A measure that creates a mandatory hybrid retirement program for public employees, signed into law by Gov. Bob McDonnell (R) this week, could cost Virginia millions of dollars to implement, according to an analysis released Wednesday by the Commonwealth Institute for Fiscal Analysis.
The study by the nonprofit think tank, “Known Unknowns”, looked at the costs of developing the information technology and other related systems in states with similar hybrid retirement plans -- Utah, Oregon and Michigan -- and used those to estimate the potential impact in Virginia. With almost 340,000 participants in Virginia, the potential costs could be between $5 million and $25 million, the report found.
“Even though the state maintained that costs could not be ascertained at the time the legislation was proposed, simple analysis around the experience of other states gives us an idea of how significant the costs could be,” says Michael Cassidy, institute president.
The Virginia plan establishes lower benefits for those who are hired after Jan. 1, 2014. Their retirement benefits will be based on an average salary for the last five years of service, rather than the last three, as is the case for 70 percent of current employees. They will also get a lower cost-of-living adjustment to their benefits.
But supporters say the plan is expected to improve the state’s ability to recruit employees who intend to have shorter tenures, provide more stability to government and reduce future obligations.

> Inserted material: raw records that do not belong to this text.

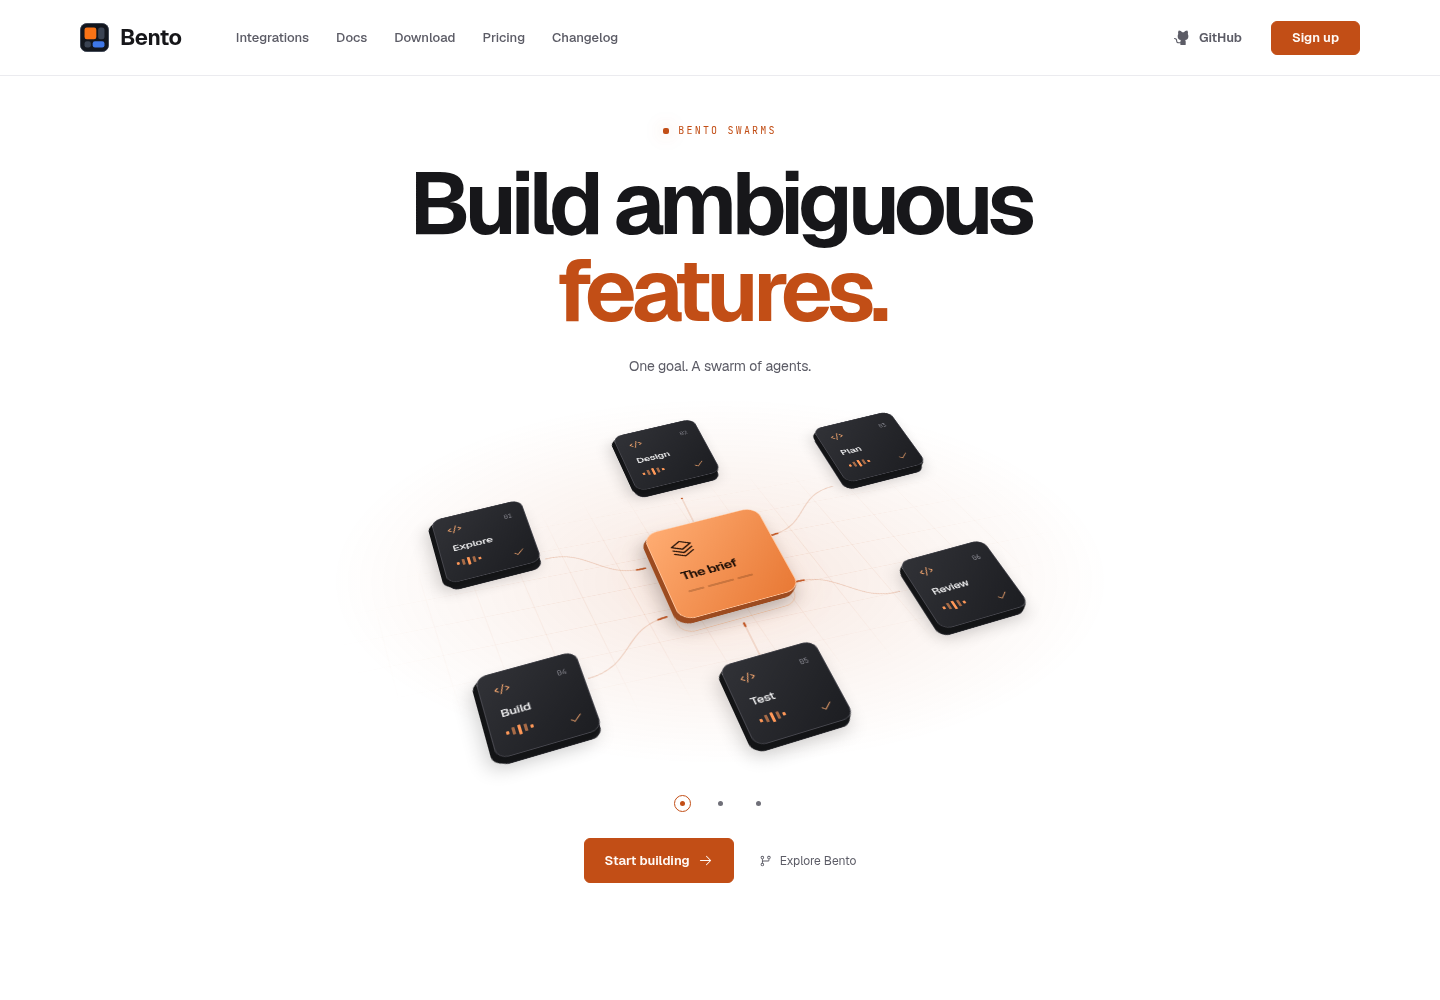
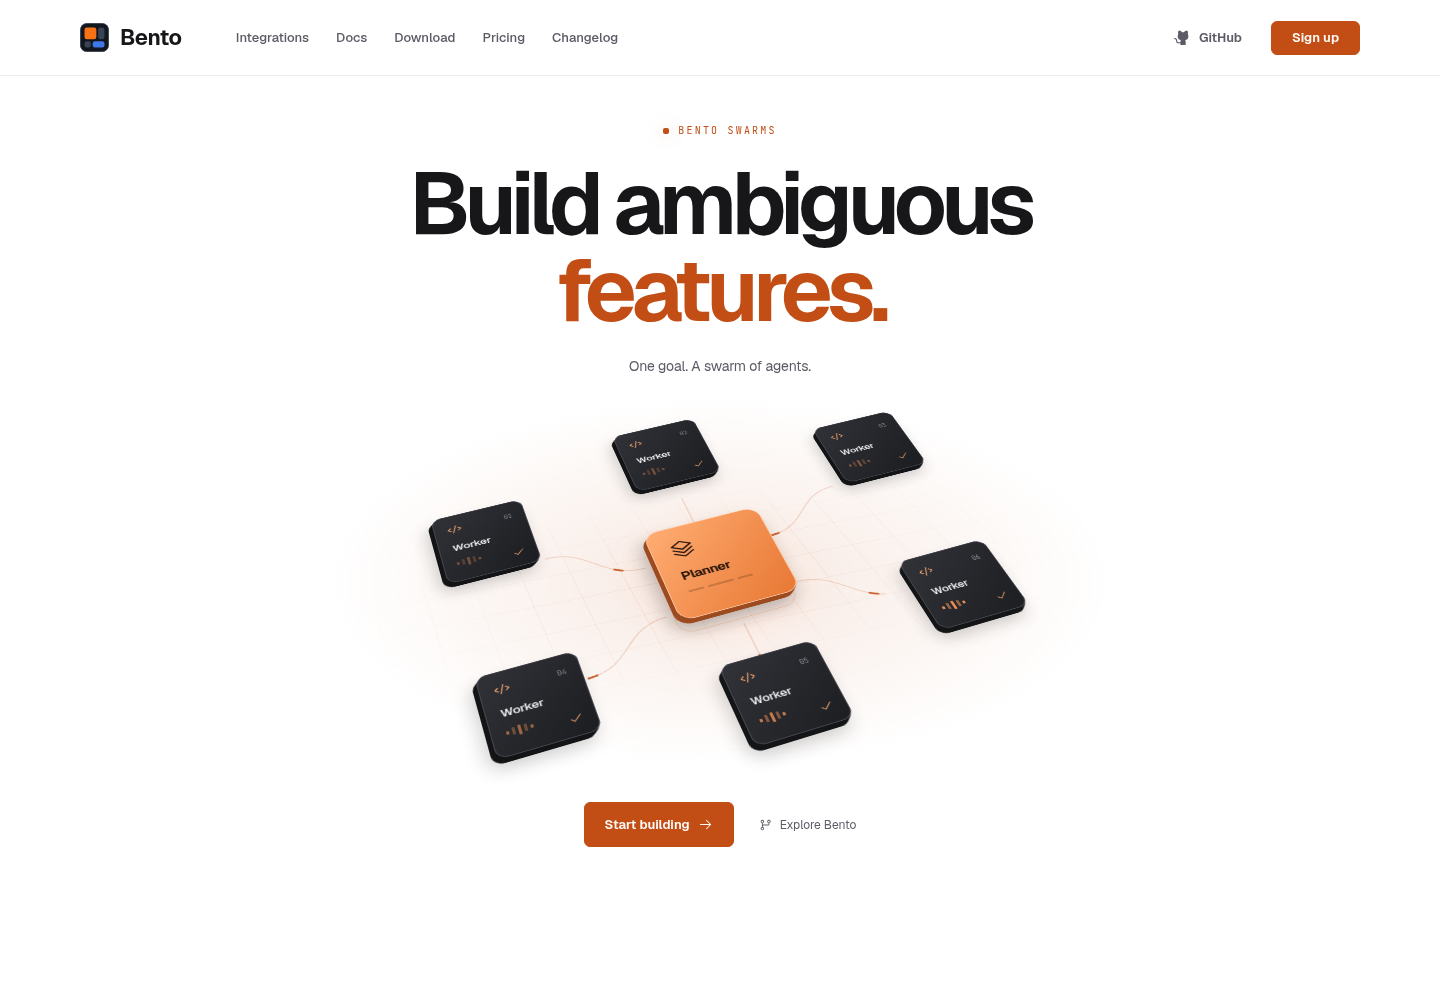
Focus swarms on one planner spawning six worker agents

diff --git a/components/swarms/swarm-hero.tsx b/components/swarms/swarm-hero.tsx
@@ -2,33 +2,17 @@
 
 import Link from "next/link";
 import { useEffect, useState, type CSSProperties } from "react";
-import { ArrowRight, Check, Code, GitBranch, GitPullRequest, Stack } from "@phosphor-icons/react";
+import { ArrowRight, Check, Code, GitBranch, Stack } from "@phosphor-icons/react";
 import { CtaLink } from "@/components/cta-link";
 import { siteConfig } from "@/lib/site";
 
-const scenes = [
-  {
-    title: "Build ambiguous features.", lines: ["Build ambiguous", "features."], core: "The brief",
-    labels: ["Explore", "Design", "Plan", "Build", "Test", "Review"],
-    positions: [[-235, -120], [0, -190], [235, -120], [-235, 120], [0, 190], [235, 120]],
-    origin: [0, 0], edges: [[-1, 0], [-1, 1], [-1, 2], [-1, 3], [-1, 4], [-1, 5]],
-    description: "A brief branches into exploration, design, planning, implementation, testing, and review.",
-  },
-  {
-    title: "One-shot the migration.", lines: ["One-shot the", "migration."], core: "Migration",
-    labels: ["Schema", "Inventory", "API", "Workers", "Verify", "Backfill"],
-    positions: [[-100, -105], [-100, 105], [90, -105], [90, 105], [280, -105], [280, 105]],
-    origin: [-280, 0], edges: [[-1, 0], [-1, 1], [0, 2], [1, 3], [2, 4], [3, 5]],
-    description: "Agents coordinate a migration across schema, inventory, API, workers, verification, and backfill in two connected lanes.",
-  },
-  {
-    title: "Ship the whole initiative.", lines: ["Ship the whole", "initiative."], core: "One PR",
-    labels: ["Web", "API", "Data", "Tests", "Docs", "Review"],
-    positions: [[-235, -140], [-235, 0], [-235, 140], [5, -140], [5, 0], [5, 140]],
-    origin: [260, 0], edges: [[0, 3], [1, 4], [2, 5], [3, -1], [4, -1], [5, -1]],
-    description: "Parallel agents handle web, API, data, tests, documentation, and review, then converge on a single pull request.",
-  },
+const headlines = [
+  { title: "Build ambiguous features.", lines: ["Build ambiguous", "features."] },
+  { title: "One-shot the migration.", lines: ["One-shot the", "migration."] },
+  { title: "Ship the whole initiative.", lines: ["Ship the whole", "initiative."] },
 ] as const;
+
+const workers = [[-235, -120], [0, -190], [235, -120], [-235, 120], [0, 190], [235, 120]] as const;
 
 function connection(from: readonly number[], to: readonly number[], fromCore: boolean, toCore: boolean) {
   const dx = to[0] - from[0];
@@ -44,14 +28,13 @@ function connection(from: readonly number[], to: readonly number[], fromCore: bo
 
 export function SwarmHero() {
   const [active, setActive] = useState(0);
-  const [selected, setSelected] = useState(false);
   useEffect(() => {
     const preference = window.matchMedia("(prefers-reduced-motion: reduce)");
     let timer: ReturnType<typeof setInterval> | undefined;
     const sync = () => {
       clearInterval(timer);
-      if (selected || preference.matches || document.hidden) return;
-      timer = setInterval(() => setActive(index => (index + 1) % scenes.length), 7200);
+      if (preference.matches || document.hidden) return;
+      timer = setInterval(() => setActive(index => (index + 1) % headlines.length), 7200);
     };
     sync();
     preference.addEventListener("change", sync);
@@ -61,40 +44,38 @@ export function SwarmHero() {
       preference.removeEventListener("change", sync);
       document.removeEventListener("visibilitychange", sync);
     };
-  }, [selected]);
-  const scene = scenes[active];
-  return <div className="swarm-experience" data-scene={active}>
+  }, []);
+  const headline = headlines[active];
+  return <div className="swarm-experience">
     <div className="swarm-heading">
       <div className="swarm-eyebrow"><span /> BENTO SWARMS</div>
-      <h1 aria-label={scene.title}>
-        {scenes.map((item, index) => <span className="swarm-title" data-active={active === index} key={item.title} aria-hidden="true"><span>{item.lines[0]}</span><span>{item.lines[1]}</span></span>)}
+      <h1 aria-label={headline.title}>
+        {headlines.map((item, index) => <span className="swarm-title" data-active={active === index} key={item.title} aria-hidden="true"><span>{item.lines[0]}</span><span>{item.lines[1]}</span></span>)}
       </h1>
       <p>One goal. A swarm of agents.</p>
     </div>
-    <div className="swarm-stage" role="img" aria-label={scene.description}>
+    <div className="swarm-stage" role="img" aria-label="A planner agent spawns six worker agents, delegating parallel tasks through connected branches.">
       <div className="swarm-halo" aria-hidden="true" />
       <div className="swarm-grid" aria-hidden="true" />
       <div className="swarm-world" aria-hidden="true">
         <svg className="swarm-connections" viewBox="-430 -300 860 600" fill="none">
-          {scenes.map((item, index) => <g className="swarm-edges" data-active={active === index} key={item.title}>
-            {item.edges.map(([from, to], edge) => {
-              const path = connection(from === -1 ? item.origin : item.positions[from], to === -1 ? item.origin : item.positions[to], from === -1, to === -1);
-              return <g key={edge}><path className="swarm-edge-track" d={path} /><path className="swarm-edge-signal" d={path} pathLength="100" style={{ "--order": edge } as CSSProperties} /></g>;
-            })}
-          </g>)}
+          {workers.map((position, index) => {
+            const path = connection([0, 0], position, true, false);
+            return <g className="swarm-branch" key={index} style={{ "--order": index } as CSSProperties}>
+              <path className="swarm-edge-track" d={path} pathLength="100" />
+              <path className="swarm-edge-signal" d={path} pathLength="100" />
+            </g>;
+          })}
         </svg>
-        <div className="swarm-core" style={{ "--x": `${scene.origin[0]}px`, "--y": `${scene.origin[1]}px` } as CSSProperties}>
+        <div className="swarm-core" style={{ "--x": "0px", "--y": "0px" } as CSSProperties}>
           <div className="swarm-core-floor" />
-          <div className="swarm-core-face"><div className="swarm-core-mark">{active === 2 ? <GitPullRequest size={29} /> : <Stack size={29} />}</div><strong>{scene.core}</strong><div className="swarm-core-bars"><i /><i /><i /></div></div>
+          <div className="swarm-core-face"><div className="swarm-core-mark"><Stack size={29} /></div><strong>Planner</strong><div className="swarm-core-bars"><i /><i /><i /></div></div>
         </div>
-        {scene.labels.map((label, index) => <div className="swarm-agent" key={index} style={{ "--x": `${scene.positions[index][0]}px`, "--y": `${scene.positions[index][1]}px`, "--order": index } as CSSProperties}>
+        {workers.map((position, index) => <div className="swarm-agent" key={index} style={{ "--x": `${position[0]}px`, "--y": `${position[1]}px`, "--order": index } as CSSProperties}>
           <div className="swarm-agent-shadow" />
-          <div className="swarm-agent-face"><div className="swarm-agent-top"><Code size={16} /><span>0{index + 1}</span></div><strong>{label}</strong><div className="swarm-agent-activity"><i /><i /><i /><i /><i /></div><Check className="swarm-agent-check" size={14} /></div>
+          <div className="swarm-agent-face"><div className="swarm-agent-top"><Code size={16} /><span>0{index + 1}</span></div><strong>Worker</strong><div className="swarm-agent-activity"><i /><i /><i /><i /><i /></div><Check className="swarm-agent-check" size={14} /></div>
         </div>)}
       </div>
-    </div>
-    <div className="swarm-controls" role="group" aria-label="Explore swarm scenarios">
-      {scenes.map((item, index) => <button type="button" aria-label={item.title} title={item.title} aria-pressed={active === index} key={item.title} onClick={() => { setActive(index); setSelected(true); }}><span /></button>)}
     </div>
     <div className="swarm-actions"><CtaLink href={siteConfig.signupUrl}>Start building <ArrowRight size={15} aria-hidden="true" /></CtaLink><Link href="/docs"><GitBranch size={14} aria-hidden="true" /> Explore Bento</Link></div>
   </div>;

diff --git a/e2e/swarms.spec.ts b/e2e/swarms.spec.ts
@@ -1,44 +1,50 @@
 import { test, expect } from "@playwright/test";
 
-test("scenarios remain accessible and fit desktop and mobile", async ({ page }) => {
+test("one planner and six workers fit desktop and mobile", async ({ page }) => {
   for (const width of [320, 375, 768, 1440]) {
     await page.setViewportSize({width, height: 1000});
     await page.goto("/swarms");
-    await expect(page.getByRole("heading", {level: 1})).toHaveAccessibleName("Build ambiguous features.");
-    const titles = ["Build ambiguous features.", "One-shot the migration.", "Ship the whole initiative."];
-    for (const title of titles) {
-      await page.getByRole("button", {name: title, exact: true}).click();
-      await expect(page.getByRole("heading", {level: 1})).toHaveAccessibleName(title);
-      await expect(page.getByRole("button", {name: title, exact: true})).toHaveAttribute("aria-pressed", "true");
-      expect(await page.evaluate(() => document.documentElement.scrollWidth <= innerWidth)).toBe(true);
-      const stage = await page.locator(".swarm-stage").boundingBox();
-      for (const card of await page.locator(".swarm-agent, .swarm-core").all()) {
-        const box = await card.boundingBox();
-        expect(box!.x).toBeGreaterThanOrEqual(0);
-        expect(box!.x + box!.width).toBeLessThanOrEqual(width);
-        expect(box!.y).toBeGreaterThanOrEqual(stage!.y);
-        expect(box!.y + box!.height).toBeLessThanOrEqual(stage!.y + stage!.height);
-      }
+    await expect(page.getByRole("img", {name: /planner agent spawns six worker agents/})).toBeVisible();
+    await expect(page.locator(".swarm-core")).toHaveText("Planner");
+    await expect(page.locator(".swarm-agent")).toHaveCount(6);
+    await expect(page.locator(".swarm-controls")).toHaveCount(0);
+    expect(await page.evaluate(() => document.documentElement.scrollWidth <= innerWidth)).toBe(true);
+    const stage = await page.locator(".swarm-stage").boundingBox();
+    for (const card of await page.locator(".swarm-agent, .swarm-core").all()) {
+      const box = await card.boundingBox();
+      expect(box!.x).toBeGreaterThanOrEqual(0);
+      expect(box!.x + box!.width).toBeLessThanOrEqual(width);
+      expect(box!.y).toBeGreaterThanOrEqual(stage!.y);
+      expect(box!.y + box!.height).toBeLessThanOrEqual(stage!.y + stage!.height);
     }
   }
 });
 
-test("automatically rotates and holds a manually selected scenario", async ({ page }) => {
+test("workers spawn out of the planner while headlines rotate independently", async ({ page }) => {
   await page.emulateMedia({reducedMotion: "no-preference"});
   await page.goto("/swarms");
+  const worker = page.locator(".swarm-agent").first();
+  const sample = async (time: number) => worker.evaluate((element, currentTime) => {
+    const animation = element.getAnimations().find(item => (item as CSSAnimation).animationName === "swarm-spawn")!;
+    animation.pause();
+    animation.currentTime = currentTime;
+    return {opacity: getComputedStyle(element).opacity, transform: getComputedStyle(element).transform};
+  }, time);
+  const initial = await sample(0);
+  const spawned = await sample(3000);
+  expect(initial.opacity).toBe("0");
+  expect(spawned.opacity).toBe("1");
+  expect(spawned.transform).not.toBe(initial.transform);
   await expect(page.getByRole("heading", {level: 1})).toHaveAccessibleName("One-shot the migration.", {timeout: 12000});
-  await page.clock.install();
-  await page.getByRole("button", {name: "Ship the whole initiative.", exact: true}).click();
-  await page.clock.fastForward(15000);
-  await expect(page.getByRole("heading", {level: 1})).toHaveAccessibleName("Ship the whole initiative.");
+  await expect(page.locator(".swarm-core")).toHaveText("Planner");
+  await expect(page.locator(".swarm-agent")).toHaveCount(6);
 });
 
-test("reduced motion keeps the opening scene still and supports keyboard selection", async ({ page }) => {
-  await page.clock.install();
+test("reduced motion shows the complete static swarm", async ({ page }) => {
   await page.goto("/swarms");
-  await page.clock.fastForward(15000);
+  for (const worker of await page.locator(".swarm-agent").all()) {
+    await expect(worker).toHaveCSS("opacity", "1");
+    await expect(worker).toHaveCSS("animation-name", "none");
+  }
   await expect(page.getByRole("heading", {level: 1})).toHaveAccessibleName("Build ambiguous features.");
-  await page.getByRole("button", {name: "One-shot the migration.", exact: true}).focus();
-  await page.keyboard.press("Enter");
-  await expect(page.getByRole("heading", {level: 1})).toHaveAccessibleName("One-shot the migration.");
 });

diff --git a/app/swarms/swarms.css b/app/swarms/swarms.css
@@ -13,8 +13,6 @@
 .swarm-grid { position: absolute; left: 50%; top: 50%; width: 760px; height: 400px; transform: translate(-50%, -50%) rotateX(57deg) rotateZ(-20deg); background-image: linear-gradient(color-mix(in srgb, var(--brand) 9%, transparent) 1px, transparent 1px), linear-gradient(90deg, color-mix(in srgb, var(--brand) 9%, transparent) 1px, transparent 1px); background-size: 48px 48px; mask-image: radial-gradient(ellipse, black 10%, transparent 70%); }
 .swarm-world { position: absolute; left: 50%; top: 50%; width: 0; height: 0; transform-style: preserve-3d; transform: scale(.9) rotateX(43deg) rotateZ(-20deg); }
 .swarm-connections { position: absolute; left: -430px; top: -300px; width: 860px; height: 600px; transform: translateZ(0); overflow: visible; }
-.swarm-edges { opacity: 0; transition: opacity 700ms ease; }
-.swarm-edges[data-active="true"] { opacity: 1; }
 .swarm-edge-track { stroke: var(--brand); stroke-width: 1.2; opacity: .24; }
 .swarm-edge-signal { stroke: var(--brand); stroke-width: 2.5; stroke-dasharray: 8 92; stroke-linecap: round; opacity: .9; }
 .swarm-core, .swarm-agent { position: absolute; transform: translate3d(var(--x), var(--y), 22px); transform-style: preserve-3d; transition: transform 1200ms cubic-bezier(.22,1,.36,1); }
@@ -38,17 +36,23 @@
 .swarm-agent-activity i:nth-child(2n) { height: 9px; opacity: .6; }
 .swarm-agent-activity i:nth-child(3) { height: 12px; }
 .swarm-agent-check { position: absolute; bottom: 14px; right: 13px; color: #ffad73; }
-.swarm-controls { position: relative; display: flex; justify-content: center; gap: 2px; z-index: 2; }
-.swarm-controls button { display: grid; place-items: center; width: 36px; height: 36px; padding: 0; border: 0; border-radius: 50%; background: none; color: var(--text-faint); cursor: pointer; }
-.swarm-controls button > span { width: 5px; height: 5px; border-radius: 50%; background: currentColor; }
-.swarm-controls button[aria-pressed="true"] { color: var(--brand); }
-.swarm-controls button[aria-pressed="true"] > span { outline: 1px solid var(--brand); outline-offset: 5px; }
-.swarm-controls button:focus-visible { outline: 2px solid var(--brand); outline-offset: 1px; }
 .swarm-actions { display: flex; align-items: center; justify-content: center; gap: 24px; margin-top: 17px; position: relative; z-index: 2; }
 .swarm-actions > a { display: inline-flex; align-items: center; gap: 8px; }
 .swarm-actions > a:last-child { color: var(--text-muted); font-size: 12px; }
 @media (prefers-reduced-motion: no-preference) {
-  .swarm-edges[data-active="true"] .swarm-edge-signal { animation: swarm-signal 2.8s linear infinite; animation-delay: calc(var(--order) * -.35s); }
+  .swarm-agent { animation: swarm-spawn 9s cubic-bezier(.22,1,.36,1) infinite both; animation-delay: calc(var(--order) * .28s); }
+  .swarm-branch { animation: swarm-branch-reveal 9s ease infinite both; animation-delay: calc(var(--order) * .28s); }
+  .swarm-edge-track { stroke-dasharray: 100; animation: swarm-draw 9s ease infinite both; animation-delay: calc(var(--order) * .28s); }
+  .swarm-edge-signal { animation: swarm-signal 2.8s linear infinite; animation-delay: calc(var(--order) * .28s); }
+  .swarm-core-mark { animation: swarm-plan 9s ease infinite; }
+  @keyframes swarm-spawn {
+    0%, 8% { opacity: 0; transform: translate3d(0, 0, 0) scale(.3); }
+    26%, 82% { opacity: 1; transform: translate3d(var(--x), var(--y), 22px) scale(1); }
+    94%, 100% { opacity: 0; transform: translate3d(var(--x), var(--y), 22px) scale(.92); }
+  }
+  @keyframes swarm-branch-reveal { 0%, 12%, 94%, 100% { opacity: 0; } 26%, 82% { opacity: 1; } }
+  @keyframes swarm-draw { 0%, 12% { stroke-dashoffset: 100; } 30%, 100% { stroke-dashoffset: 0; } }
+  @keyframes swarm-plan { 0%, 8% { opacity: .4; } 18%, 82% { opacity: 1; } 100% { opacity: .4; } }
   .swarm-agent-face { animation: swarm-float 3.6s ease-in-out infinite alternate; animation-delay: calc(var(--order) * -.45s); }
   .swarm-agent-activity { animation: swarm-activity 1.8s ease-in-out infinite alternate; animation-delay: calc(var(--order) * -.3s); }
   @keyframes swarm-signal { from { stroke-dashoffset: 100; } to { stroke-dashoffset: 0; } }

“Of course [the Virginia Retirement System] will experience some system development costs in this transition,’’ McDonnell spokesman Jeff Caldwell said.
“The exact amount of those costs are still unknown at this time, but they will certainly pale in comparison to the tremendous savings these reforms will produce. The fiscal impact statement...estimates a savings over the next 20 years of $3.6 billion. Savings of that magnitude will dwarf the costs that will be accrued during the transition.’’